Exercise: Repeat the listing exactly. Any picture in it should be left out of the copy.

(Data supplied begins)

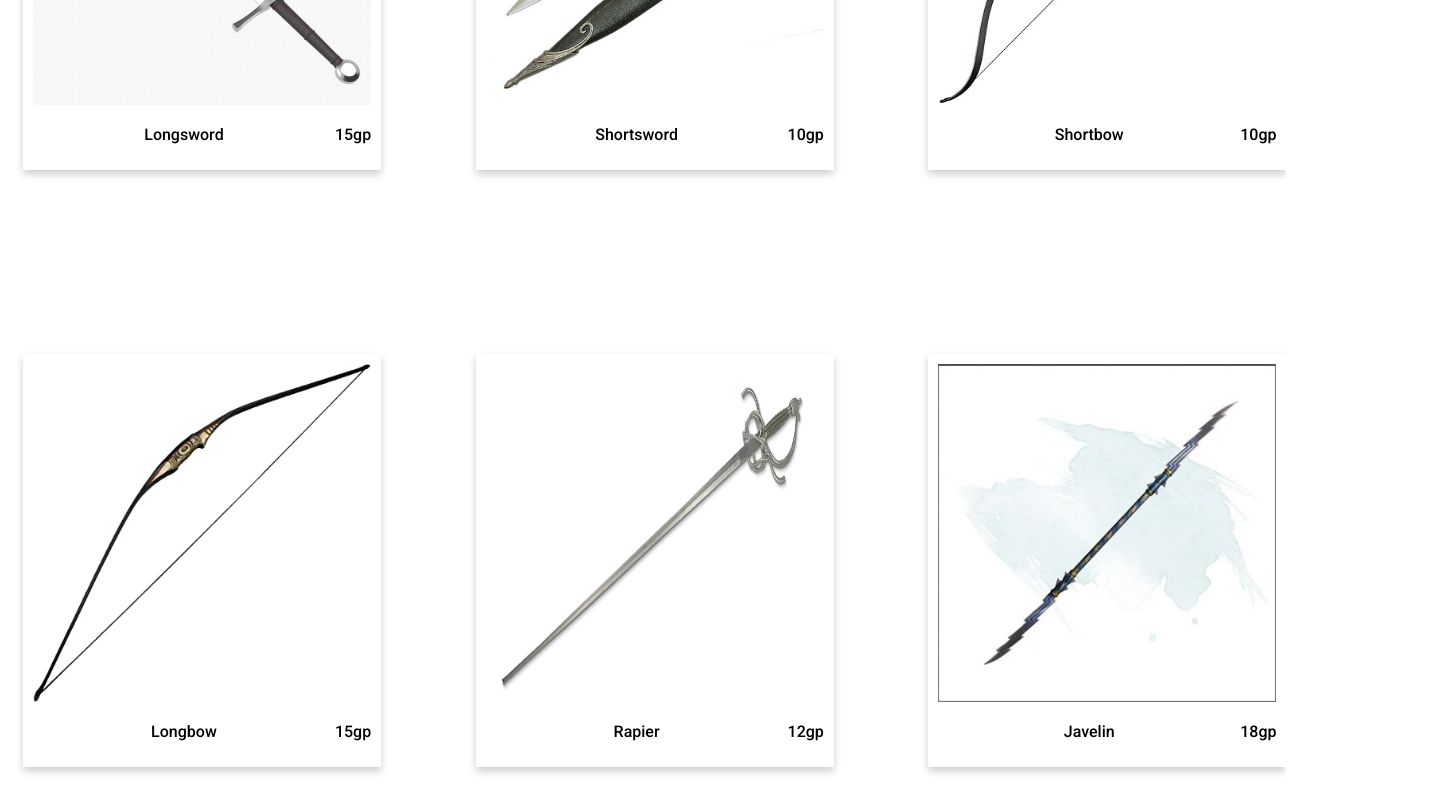
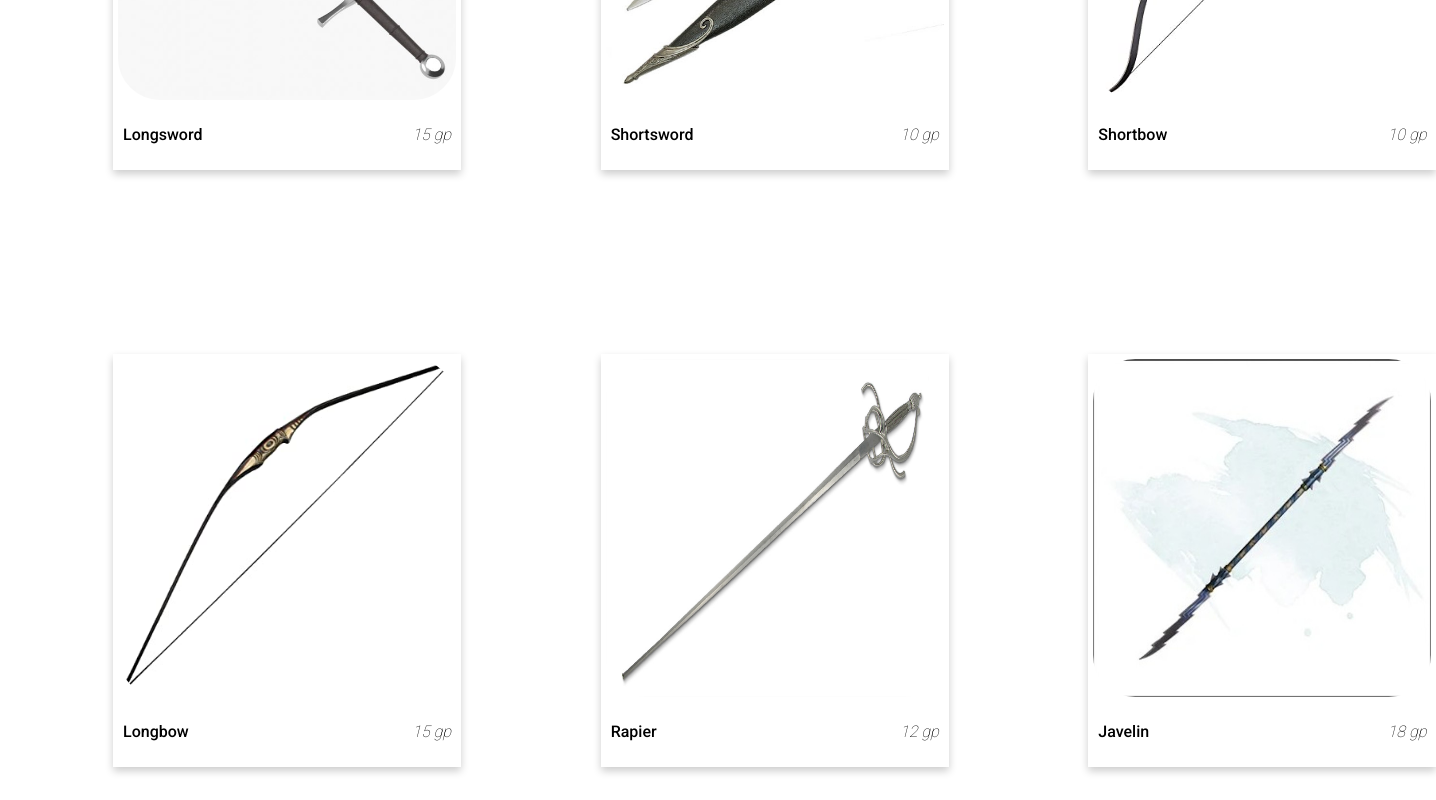
Before and after one commit to pmenon25/Armoury, a plain HTML site: page index.html in a window 1280 px wide. Shown: the part 740-1540 px from the top of the page, 1436 px wide, since content can reach past the window. Drawn offline with Linux system fonts and the light colour scheme.

Commit message:
fixed margins width

```diff
--- a/armoury.css
+++ b/armoury.css
@@ -9,7 +9,8 @@ h1{
 }
 h2{
     text-align: center;
-    font-weight:lighter;
+    font-weight:normal;
+    font-style:italic;
 }
 ul{
     text-align: right;
@@ -23,7 +24,8 @@ li{
 img{
     width:40ex;
     height:40ex;
-
+    border-radius: 5ex;
+    border-bottom: black;
 }
 .grid-container{
     display: grid;
@@ -37,21 +39,29 @@ img{
 div{
     margin-top: 100px;
     display: inline;
-    padding: 10px;
-    margin-left: 5px;
+    padding: 5px;
+    margin-left: 50px;
     margin-right:5px
 
 }
 p{
 
-    text-align:center;
+    text-align:left;
+    Padding:5px;
 
 }
 .Price{
     float: right;
+    font-style:italic;
+    font-weight:lighter;
 
 }
 .card {
     box-shadow: 0 4px 8px 0 rgba(0,0,0,0.2);
   width: 40ex;
+  transition:0.3s;
 }
+.card:hover{
+    box-shadow: 0 8px 16px 0 rgba(119, 61, 61, 0.801);
+
+}
--- a/index.html
+++ b/index.html
@@ -22,36 +22,36 @@
     <div class="grid-container">
     <div class="card">
         <img src="\assets\images\longsword.jpg">
-    <p>Longsword<span class="Price">15gp</span>
+    <p>Longsword<span class="Price">15 gp</span>
     </p></div>
     <div class="card ">
         <img src="\assets\images\shortsword.jpg">
-       <p>Shortsword<span class="Price">10gp</span></p>
+       <p>Shortsword<span class="Price">10 gp</span></p>
     </div>
 
     <div class="card">
         <img src="\assets\images\Shortbow.jpg">
-        <p>Shortbow<span class="Price">10gp</span></p>
+        <p>Shortbow<span class="Price">10 gp</span></p>
     </div>
 
     <div class="card">
         <img src="\assets\images\longbow.jpg">
-    <p>Longbow<span class="Price">15gp</span>
+    <p>Longbow<span class="Price">15 gp</span>
     </p></div>
 
     <div class="card">
         <img src="\assets\images\rapier.jpg">
-       <p>Rapier<span class="Price">12gp</span></p>
+       <p>Rapier<span class="Price">12 gp</span></p>
     </div>
 
     <div class="card">
         <img src="\assets\images\Javelin.jpg">
-        <p>Javelin<span class="Price">18gp</span></p>
+        <p>Javelin<span class="Price">18 gp</span></p>
     </div>
 
     <div class="card">
         <img src="\assets\images\morningstar.jpg">
-        <p>Morning Star<span class="Price">20gp</span></p>
+        <p>Morning Star<span class="Price">20 gp</span></p>
     </div>
     </div>
 
```
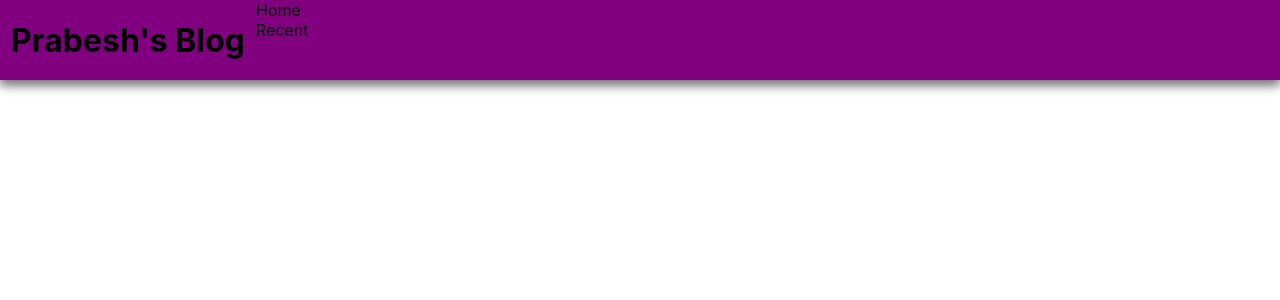
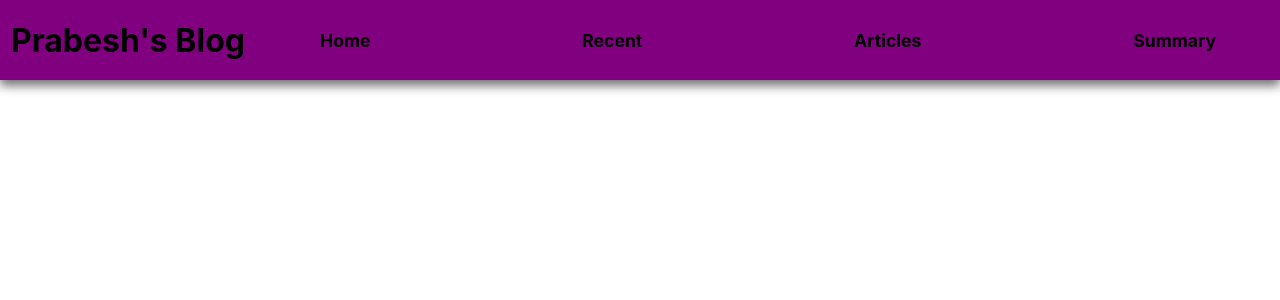
Before and after one commit to PrabeshPP/UI-Challenge--Next, a Next.js app: page / in a window 1280 px wide. Shown: the top 300 px of the page. Built offline with nearby package versions, Linux system fonts and the light colour scheme.

Commit message:
completed

```diff
--- a/Component/Layout/Header/MainNavigation.tsx
+++ b/Component/Layout/Header/MainNavigation.tsx
@@ -10,8 +10,8 @@ const MainNavigation = () => {
             <div className={classes.navBox}>
                 <div>Home</div>
                 <div>Recent</div>
-                <div></div>
-                <div></div>
+                <div>Articles</div>
+                <div>Summary</div>
             </div>
         </div>
     )
--- a/styles/Header.module.scss
+++ b/styles/Header.module.scss
@@ -16,3 +16,15 @@ $primary-color:purple;
     flex-direction: row;
     box-shadow: 0px 5px 10px rgba(0, 0, 0, 0.34),0px 5px 10px rgba(0, 0, 0, 0.34);
 }
+
+.navBox{
+    display: flex;
+    width: 80%;
+    justify-content: space-between;
+    align-items: center;
+    padding-left: 5%;
+    padding-right: 5%;
+    font-size: 1.1rem;
+    font-weight: bold;
+    cursor: pointer;
+}
```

(Data supplied ends)

Answer below:
Before and after one commit to pmenon25/Armoury, a plain HTML site: page index.html in a window 1280 px wide. Shown: the part 740-1540 px from the top of the page, 1436 px wide, since content can reach past the window. Drawn offline with Linux system fonts and the light colour scheme.

Commit message:
fixed margins width

```diff
--- a/armoury.css
+++ b/armoury.css
@@ -9,7 +9,8 @@ h1{
 }
 h2{
     text-align: center;
-    font-weight:lighter;
+    font-weight:normal;
+    font-style:italic;
 }
 ul{
     text-align: right;
@@ -23,7 +24,8 @@ li{
 img{
     width:40ex;
     height:40ex;
-
+    border-radius: 5ex;
+    border-bottom: black;
 }
 .grid-container{
     display: grid;
@@ -37,21 +39,29 @@ img{
 div{
     margin-top: 100px;
     display: inline;
-    padding: 10px;
-    margin-left: 5px;
+    padding: 5px;
+    margin-left: 50px;
     margin-right:5px
 
 }
 p{
 
-    text-align:center;
+    text-align:left;
+    Padding:5px;
 
 }
 .Price{
     float: right;
+    font-style:italic;
+    font-weight:lighter;
 
 }
 .card {
     box-shadow: 0 4px 8px 0 rgba(0,0,0,0.2);
   width: 40ex;
+  transition:0.3s;
 }
+.card:hover{
+    box-shadow: 0 8px 16px 0 rgba(119, 61, 61, 0.801);
+
+}
--- a/index.html
+++ b/index.html
@@ -22,36 +22,36 @@
     <div class="grid-container">
     <div class="card">
         <img src="\assets\images\longsword.jpg">
-    <p>Longsword<span class="Price">15gp</span>
+    <p>Longsword<span class="Price">15 gp</span>
     </p></div>
     <div class="card ">
         <img src="\assets\images\shortsword.jpg">
-       <p>Shortsword<span class="Price">10gp</span></p>
+       <p>Shortsword<span class="Price">10 gp</span></p>
     </div>
 
     <div class="card">
         <img src="\assets\images\Shortbow.jpg">
-        <p>Shortbow<span class="Price">10gp</span></p>
+        <p>Shortbow<span class="Price">10 gp</span></p>
     </div>
 
     <div class="card">
         <img src="\assets\images\longbow.jpg">
-    <p>Longbow<span class="Price">15gp</span>
+    <p>Longbow<span class="Price">15 gp</span>
     </p></div>
 
     <div class="card">
         <img src="\assets\images\rapier.jpg">
-       <p>Rapier<span class="Price">12gp</span></p>
+       <p>Rapier<span class="Price">12 gp</span></p>
     </div>
 
     <div class="card">
         <img src="\assets\images\Javelin.jpg">
-        <p>Javelin<span class="Price">18gp</span></p>
+        <p>Javelin<span class="Price">18 gp</span></p>
     </div>
 
     <div class="card">
         <img src="\assets\images\morningstar.jpg">
-        <p>Morning Star<span class="Price">20gp</span></p>
+        <p>Morning Star<span class="Price">20 gp</span></p>
     </div>
     </div>
 
```
Before and after one commit to PrabeshPP/UI-Challenge--Next, a Next.js app: page / in a window 1280 px wide. Shown: the top 300 px of the page. Built offline with nearby package versions, Linux system fonts and the light colour scheme.

Commit message:
completed

```diff
--- a/Component/Layout/Header/MainNavigation.tsx
+++ b/Component/Layout/Header/MainNavigation.tsx
@@ -10,8 +10,8 @@ const MainNavigation = () => {
             <div className={classes.navBox}>
                 <div>Home</div>
                 <div>Recent</div>
-                <div></div>
-                <div></div>
+                <div>Articles</div>
+                <div>Summary</div>
             </div>
         </div>
     )
--- a/styles/Header.module.scss
+++ b/styles/Header.module.scss
@@ -16,3 +16,15 @@ $primary-color:purple;
     flex-direction: row;
     box-shadow: 0px 5px 10px rgba(0, 0, 0, 0.34),0px 5px 10px rgba(0, 0, 0, 0.34);
 }
+
+.navBox{
+    display: flex;
+    width: 80%;
+    justify-content: space-between;
+    align-items: center;
+    padding-left: 5%;
+    padding-right: 5%;
+    font-size: 1.1rem;
+    font-weight: bold;
+    cursor: pointer;
+}
```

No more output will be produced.